It is conceivable that by now you have figured out that I am mightily fond of Mexican, Tex-Mex, Mexican American and Mexican influenced foods and flavors. Having grown up in rich farm country where the migrant workers not only settled eventually but brought a veritable second-town of family and friends to join them over time, I was blessed to be fed by a number of eateries in our area run by the fantastic chefs all trained by one little lady in their hometown. By rights, she should have a whole county in Western Washington named after her at the very least, though I might suggest a shrine as more appropriate, because thanks to her a whole lot of us have faithfully eaten exceedingly well on both roots food from her teachings and wonderful inventions and innovations based on them.
Having moved to Texas might even be considered a logical next culinary or at least dietary step in my lifelong love of La Cocina Mexicana.
In any event, I will keep today’s post simple but say that once again I was influenced by that saintly lady’s culinary offspring when I entered the kitchen to begin dinner prep. I had intended to make something with the big gulf shrimp I had tucked into the freezer, but until it was really dinnertime I wasn’t sure but that I’d repeat the recent quick, hot-weather meal of the previous week, where I simply poached the cleaned shrimp and served them as part of a sort of deconstructed Louis or Cobb salad cousin.
Which would’ve been fine.
But, you know, I opened the refrigerator and saw a carton of leftover broth-cooked rice and suddenly I got all faint and dreamy-eyed and (cue theremin music and wavy-screen fantasizing-fade here) thought with longing of one of Our Lady of Mexico‘s disciples’ lovely Arroz con Camarones–that beloved combination of rice and shrimp favored by all of the Latin coastal cultures–this one a favorite version I miss from back in Tacoma.
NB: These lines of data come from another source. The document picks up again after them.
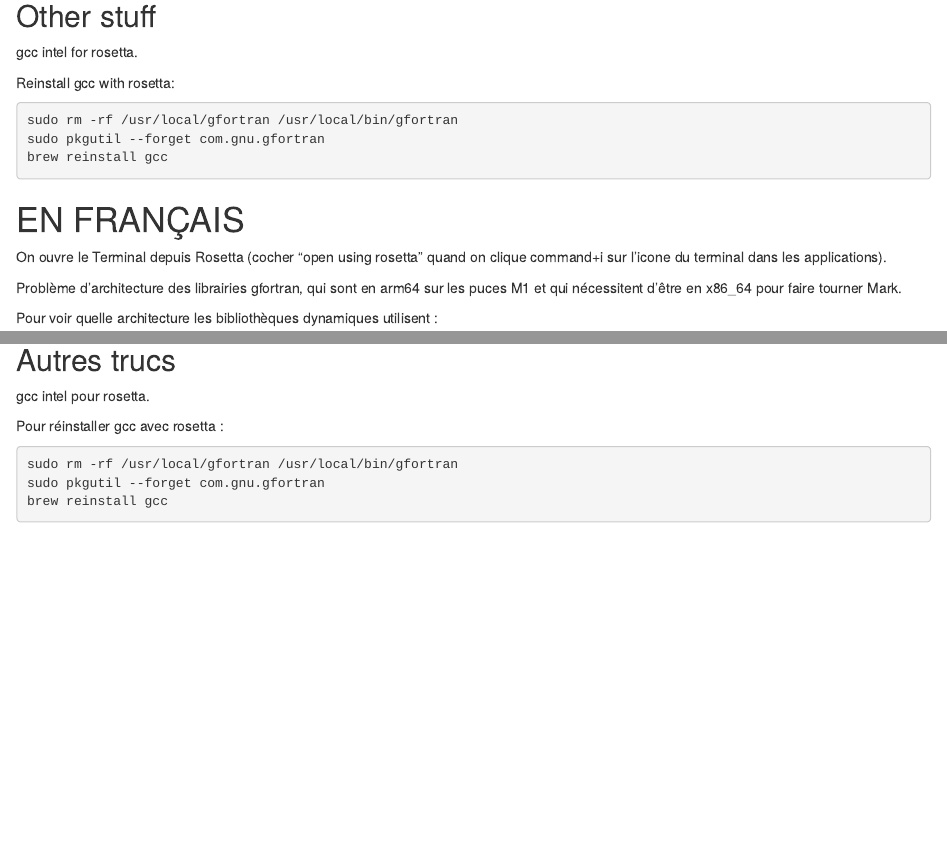
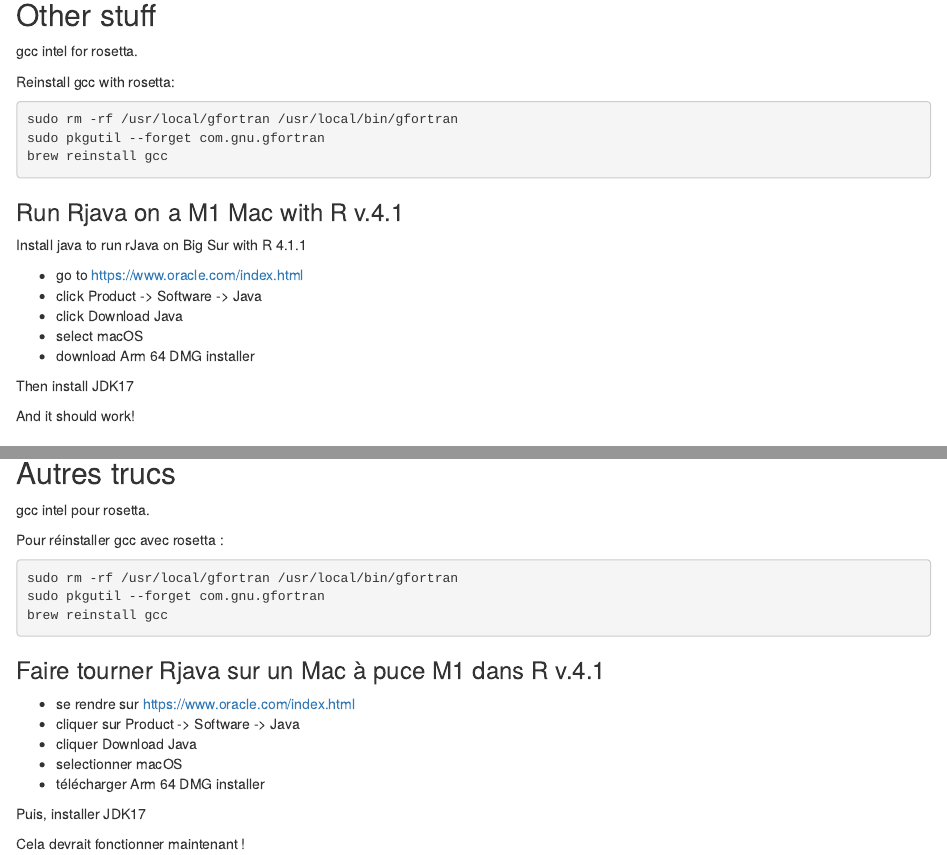
Before and after one commit to jpvacher/RMark_on_Mac_M1, an R Markdown document (run_Mark_Mac_M1.Rmd): the page in a window 1100 px wide, from 1320 px down, and a second part further down, joined at a grey line. Rendered offline with R 4.5, knitr and Pandoc, with nearby package versions.

Commit message:
Add files via upload

````diff
--- a/run_Mark_Mac_M1.Rmd
+++ b/run_Mark_Mac_M1.Rmd
@@ -92,6 +92,21 @@ sudo pkgutil --forget com.gnu.gfortran
 brew reinstall gcc
 ```
 
+### Run Rjava on a M1 Mac with R v.4.1
+
+Install java to run rJava on Big Sur with R 4.1.1
+
+* go to https://www.oracle.com/index.html
+* click Product -> Software -> Java
+* click Download Java
+* select macOS
+* download Arm 64 DMG installer
+
+Then install JDK17
+
+And it should work!
+
+
 # EN FRANÇAIS
 
 On ouvre le Terminal depuis Rosetta (cocher “open using rosetta” quand on clique command+i sur l'icone du terminal dans les applications).
@@ -172,3 +187,15 @@ sudo rm -rf /usr/local/gfortran /usr/local/bin/gfortran
 sudo pkgutil --forget com.gnu.gfortran
 brew reinstall gcc
 ```
+
+### Faire tourner Rjava sur un Mac à puce M1 dans R v.4.1
+
+* se rendre sur [https://www.oracle.com/index.html](https://www.oracle.com/index.html)
+* cliquer sur Product -> Software -> Java
+* cliquer Download Java
+* selectionner macOS
+* télécharger Arm 64 DMG installer
+
+Puis, installer JDK17
+
+Cela devrait fonctionner maintenant !
````
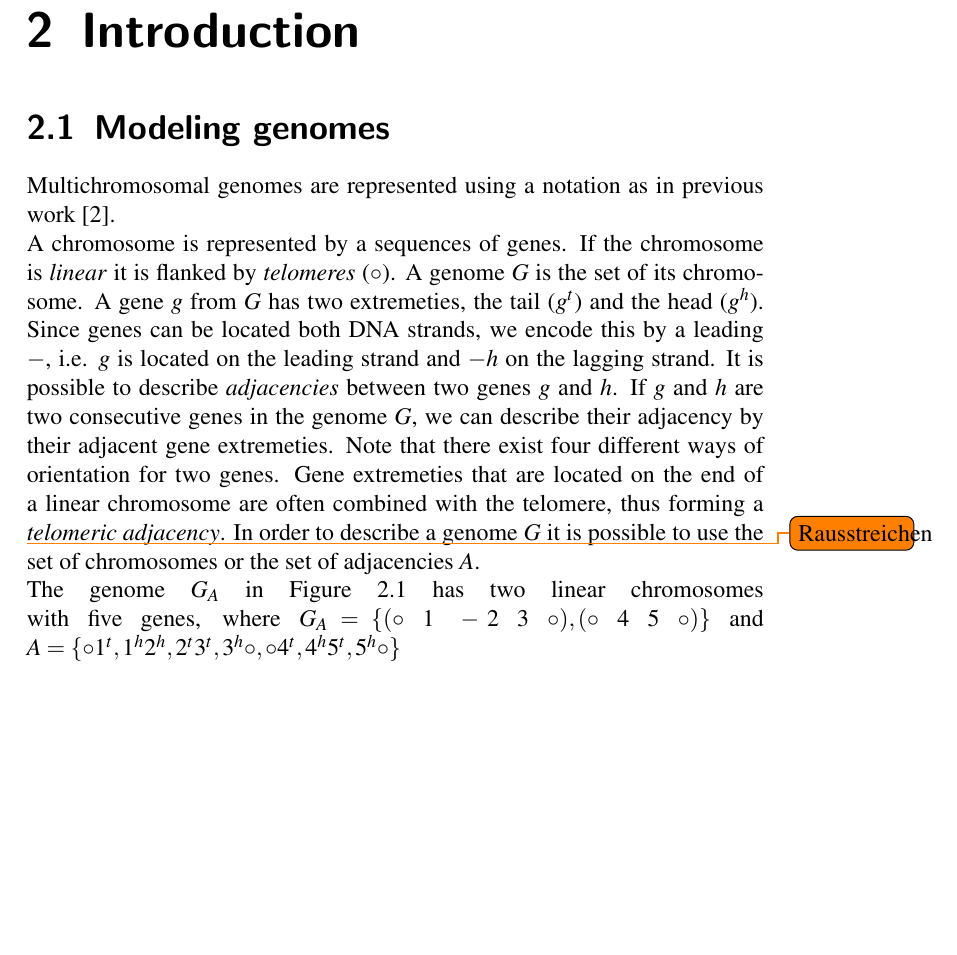
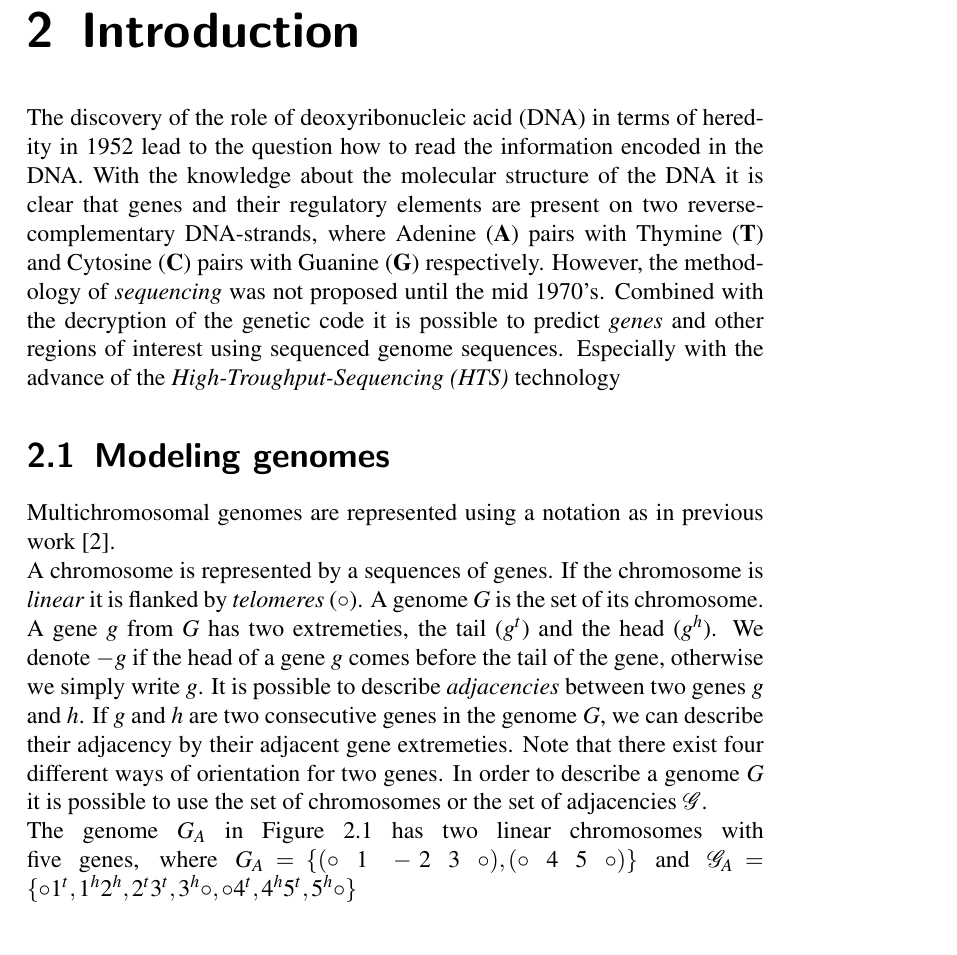
Before and after one commit to Kantilen/PragIG, a LaTeX thesis (LaTeX/Thesis/Master_Thesis.tex, which reads LaTeX/Thesis/Master_Introduction.tex, LaTeX/Thesis/abbreviations.tex): part of page 6 of 12, cut so that both start at the same text, the shorter picture padded with empty space. Compiled offline with pdfLaTeX.

Commit message:
Wrote some stuff in the Introduction

```diff
--- a/LaTeX/Thesis/Master_Introduction.tex
+++ b/LaTeX/Thesis/Master_Introduction.tex
@@ -1,6 +1,12 @@
 \chapter{Introduction}
 
-
+The discovery of the role of \gls{dna} in terms of heredity in 1952 lead to the question how to read the information encoded in the \gls{dna}.
+With the knowledge about the molecular structure of the \gls{dna} it is clear that genes and their regulatory elements are present on two
+reverse-complementary \gls{dna}-strands, where Adenine (\textbf{A}) pairs with Thymine (\textbf{T}) and Cytosine (\textbf{C})
+pairs with Guanine (\textbf{G}) respectively.
+However, the methodology of \emph{sequencing} was not proposed until the mid 1970's.
+Combined with the decryption of the genetic code it is possible to predict \emph{genes} and other regions of interest using sequenced genome sequences.
+Especially with the advance of the \emph{\gls{hts}} technology
 
 \section{Modeling genomes} % (fold)
 \label{sub:modeling_genomes}
@@ -10,14 +16,13 @@ A chromosome is represented by a sequences of genes.
 If the chromosome is \emph{linear} it is flanked by \emph{telomeres} ($\circ$).
 A genome $G$ is the set of its chromosome.
 A gene $g$ from $G$ has two extremeties, the tail ($g^t$) and the head ($g^h$).
-Since genes can be located both DNA strands, we encode this by a leading $-$, i.e. $g$ is located on the leading strand and $-h$ on the lagging strand.
+We denote $-g$ if the head of a gene $g$ comes before the tail of the gene, otherwise we simply write $g$.
 It is possible to describe \emph{adjacencies} between two genes $g$ and $h$.
 If $g$ and $h$ are two consecutive genes in the genome $G$, we can describe their adjacency by their adjacent gene extremeties.
 Note that there exist four different ways of orientation for two genes.
-Gene extremeties that are located on the end of a linear chromosome are often combined with the telomere, thus forming a \todo{Rausstreichen} \emph{telomeric adjacency}.
-In order to describe a genome $G$ it is possible to use the set of chromosomes or the set of adjacencies $A$.\\
+In order to describe a genome $G$ it is possible to use the set of chromosomes or the set of adjacencies $\mathcal{G}$.\\
 The genome $G_A$ in Figure~\ref{fig:genomeRep} has two linear chromosomes with five genes, where $G_A=\{(\circ\ 1\ -2\ 3\ \circ),(\circ\ 4\ 5\ \circ)\}$
-and $A=\{\circ 1^t, 1^h2^h, 2^t3^t, 3^h\circ, \circ 4^t, 4^h5^t, 5^h\circ\}$\\ \ \\
+and $\mathcal{G}_A=\{\circ 1^t, 1^h2^h, 2^t3^t, 3^h\circ, \circ 4^t, 4^h5^t, 5^h\circ\}$\\ \ \\
 
 \begin{figure}[h]
 	\centering
--- a/LaTeX/Thesis/abbreviations.tex
+++ b/LaTeX/Thesis/abbreviations.tex
@@ -1,4 +1,5 @@
-\newacronym{hts}{HTS}{High Troughput Sequencing}
+\newacronym{dna}{DNA}{deoxyribonucleic acid}
+\newacronym{hts}{HTS}{High-Troughput-Sequencing}
 \newacronym{dcj}{DCJ}{Double-Cut-and-Join}
 \newacronym{spp}{SPP}{Small Parsimony Problem}
 \newacronym{cbp}{cBP}{circular Breakpoint Graph}
```
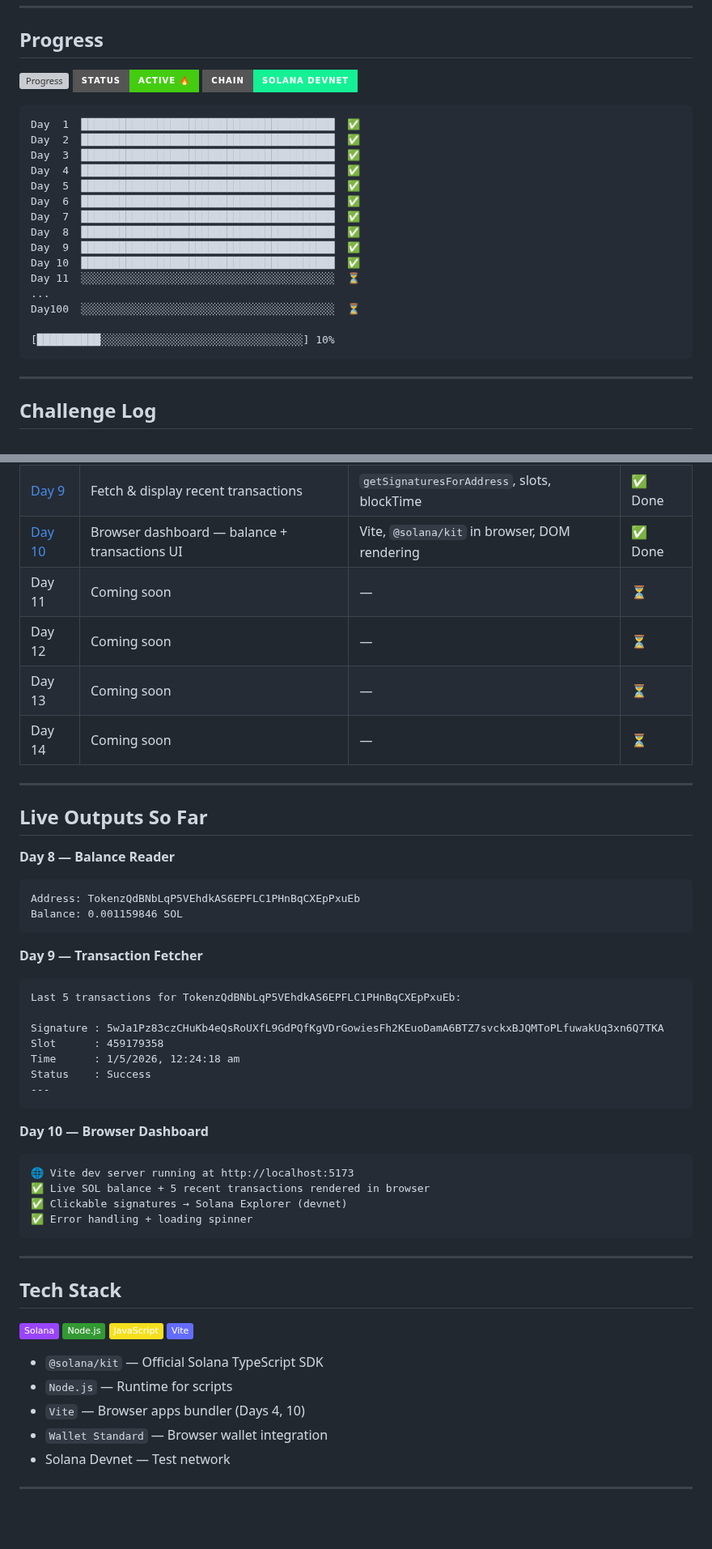
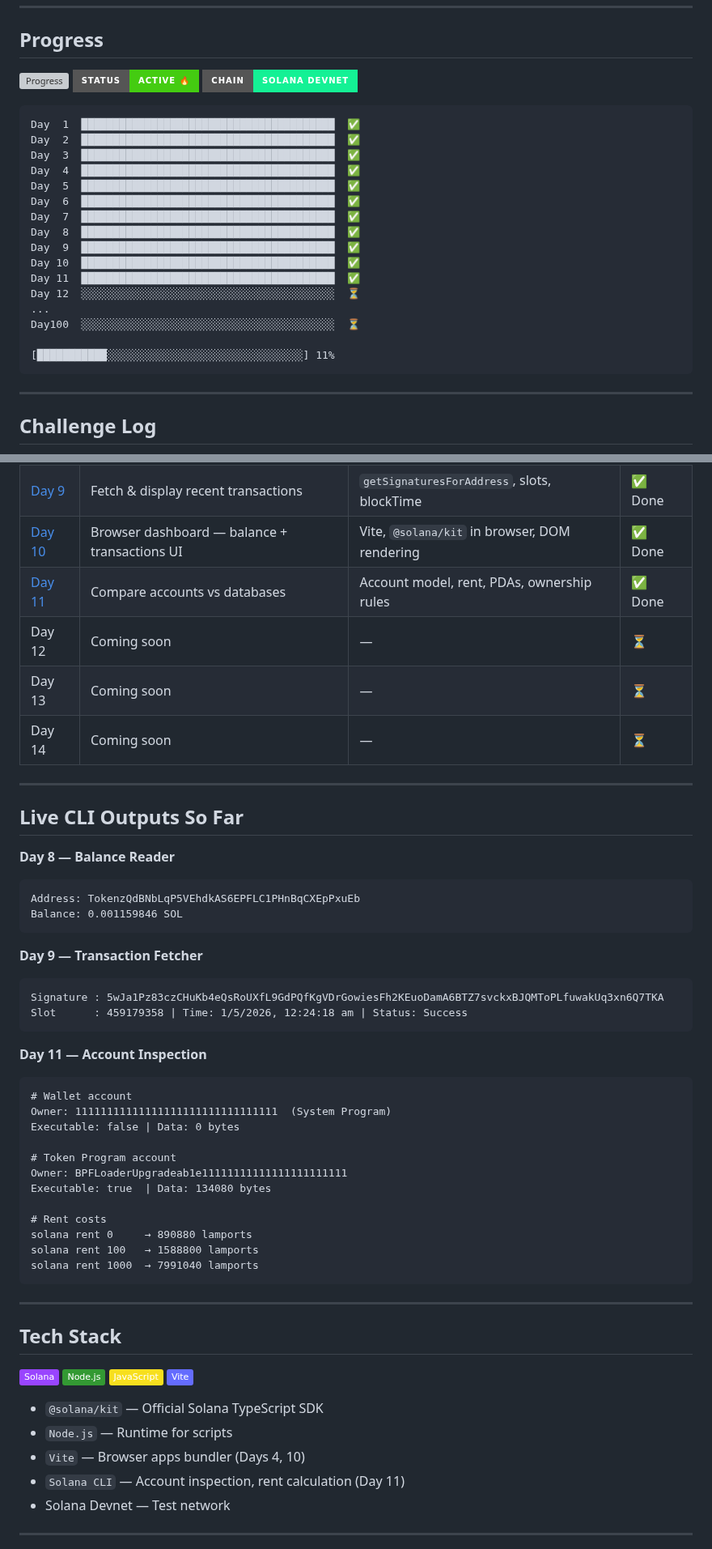
Before and after one commit to gopichandchalla16/100-days-of-solana, a Markdown page: README.md, 2 parts joined by grey strips. Shown at 81% size. GitHub-like rendering; badges without logos; blank space fills up the shorter version; grey boxes are pictures that could not be loaded.

Commit message:
Update README: Day 11 complete ✅ — Accounts vs Databases comparison

````diff
--- a/README.md
+++ b/README.md
@@ -24,11 +24,12 @@ Day  7  ████████████████████████
 Day  8  ████████████████████████████████████████  ✅
 Day  9  ████████████████████████████████████████  ✅
 Day 10  ████████████████████████████████████████  ✅
-Day 11  ░░░░░░░░░░░░░░░░░░░░░░░░░░░░░░░░░░░░░░░░  ⏳
+Day 11  ████████████████████████████████████████  ✅
+Day 12  ░░░░░░░░░░░░░░░░░░░░░░░░░░░░░░░░░░░░░░░░  ⏳
 ...
 Day100  ░░░░░░░░░░░░░░░░░░░░░░░░░░░░░░░░░░░░░░░░  ⏳
 
-[██████████░░░░░░░░░░░░░░░░░░░░░░░░░░░░░░░░] 10%
+[███████████░░░░░░░░░░░░░░░░░░░░░░░░░░░░░░░] 11%
 ```
 
 ---
@@ -54,14 +55,14 @@ Day100  ░░░░░░░░░░░░░░░░░░░░░░░░
 | [Day 8](./day-08-read-solana/) | Read your first on-chain data — SOL balance | RPC, `getBalance`, lamports → SOL | ✅ Done |
 | [Day 9](./day-09-fetch-transactions/) | Fetch & display recent transactions | `getSignaturesForAddress`, slots, blockTime | ✅ Done |
 | [Day 10](./day-10-dashboard/) | Browser dashboard — balance + transactions UI | Vite, `@solana/kit` in browser, DOM rendering | ✅ Done |
-| Day 11 | Coming soon | — | ⏳ |
+| [Day 11](./day-11-accounts-vs-databases/) | Compare accounts vs databases | Account model, rent, PDAs, ownership rules | ✅ Done |
 | Day 12 | Coming soon | — | ⏳ |
 | Day 13 | Coming soon | — | ⏳ |
 | Day 14 | Coming soon | — | ⏳ |
 
 ---
 
-## Live Outputs So Far
+## Live CLI Outputs So Far
 
 **Day 8 — Balance Reader**
 ```
@@ -71,21 +72,24 @@ Balance: 0.001159846 SOL
 
 **Day 9 — Transaction Fetcher**
 ```
-Last 5 transactions for TokenzQdBNbLqP5VEhdkAS6EPFLC1PHnBqCXEpPxuEb:
-
 Signature : 5wJa1Pz83czCHuKb4eQsRoUXfL9GdPQfKgVDrGowiesFh2KEuoDamA6BTZ7svckxBJQMToPLfuwakUq3xn6Q7TKA
-Slot      : 459179358
-Time      : 1/5/2026, 12:24:18 am
-Status    : Success
----
+Slot      : 459179358 | Time: 1/5/2026, 12:24:18 am | Status: Success
 ```
 
-**Day 10 — Browser Dashboard**
+**Day 11 — Account Inspection**
 ```
-🌐 Vite dev server running at http://localhost:5173
-✅ Live SOL balance + 5 recent transactions rendered in browser
-✅ Clickable signatures → Solana Explorer (devnet)
-✅ Error handling + loading spinner
+# Wallet account
+Owner: 11111111111111111111111111111111  (System Program)
+Executable: false | Data: 0 bytes
+
+# Token Program account
+Owner: BPFLoaderUpgradeab1e11111111111111111111111
+Executable: true  | Data: 134080 bytes
+
+# Rent costs
+solana rent 0     → 890880 lamports
+solana rent 100   → 1588800 lamports
+solana rent 1000  → 7991040 lamports
 ```
 
 ---
@@ -99,7 +103,7 @@ Status    : Success
 - `@solana/kit` — Official Solana TypeScript SDK
 - `Node.js` — Runtime for scripts
 - `Vite` — Browser apps bundler (Days 4, 10)
-- `Wallet Standard` — Browser wallet integration
+- `Solana CLI` — Account inspection, rent calculation (Day 11)
 - Solana Devnet — Test network
 
 ---
````
Also changed, not shown: other parts of README.md (+3 -3 lines).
So this day’s shrimp were coarsely chopped and kept on hand with a finely-slivered slice of leftover ham (to add some bacon-y goodness, and to help clear out the fridge) while I sautéed about a scant cup each of julienned carrots, sliced celery and chunky-cut mushrooms in some flavorful bacon fat just until crisp-tender with a little black pepper and some cumin, added the freshly squeezed juice of one big orange and about a cup of slightly drained crushed tomatoes (I used Muir Glen‘s fire-roasted tomatoes, since I like the flavor spike they add) and cooked the vegetables and sauce until slightly thickened, adding the prepared shrimp and ham just long enough to lightly cook the shrimp through. Served over the warmed rice, and with a dollop of whole yogurt to stand in for the absent crema, it was almost as good as I remembered.
I did have to add the hovering Abuelita in imagination to complete the effect.
Boy, do I miss real Mexican food!
I would be bereft without it. Today we let one of our little local joints do the cooking, and I got wonderful ‘Quesadillas Ranchito’ that were far more like massive shrimp tacos: jammed full of big chunks of Gulf shrimp; chopped tomato, carrot, celery; melted Monterey Jack-style cheese; baby spinach leaves, cilantro, guacamole and sour cream. I had to ditch the tortillas just to get my mouth around forkfuls of the yummy fillings. Sigh!
Ok, now you’re just bein’ mean… 😉
I love the look of your dish, Kathryn. If it tastes half that good, I’m in heaven. Theres so much more to fine Mexican food than just tacos. In my last neighborhood was a family-owned Mexican restaurant. Over the years, I got to know the family very well and I went from ordering from the menu to having them just “fix me something.” What a treat! Unfortunately, the building’s owner tried to take advantage of their success and raised the rent some exorbitant amount. They left and the space remained vacant well over a year. Even now, the new restaurant doesn’t come close to having the clientele that “Angel’s” had. And I’ve yet to find a Mexican restaurant where I feel comfortable enough to say “fix me something.”
Yes, I mourn those sorts of losses too! Richard and I were looking at news from a favorite town out west and discovered that a landmark restaurant in that area (probably been there 50 years) just closed and a favorite Thai place in the next town over closed recently too. WAAAAAH! Guess we have to enjoy ‘our’ places doubly, knowing they can disappear any old time. Meanwhile, I can at least assure you that the dish above is incredibly easy to make, especially if one has skills like yours in the kitchen.
Pingback: What the rice has with the interest rate? «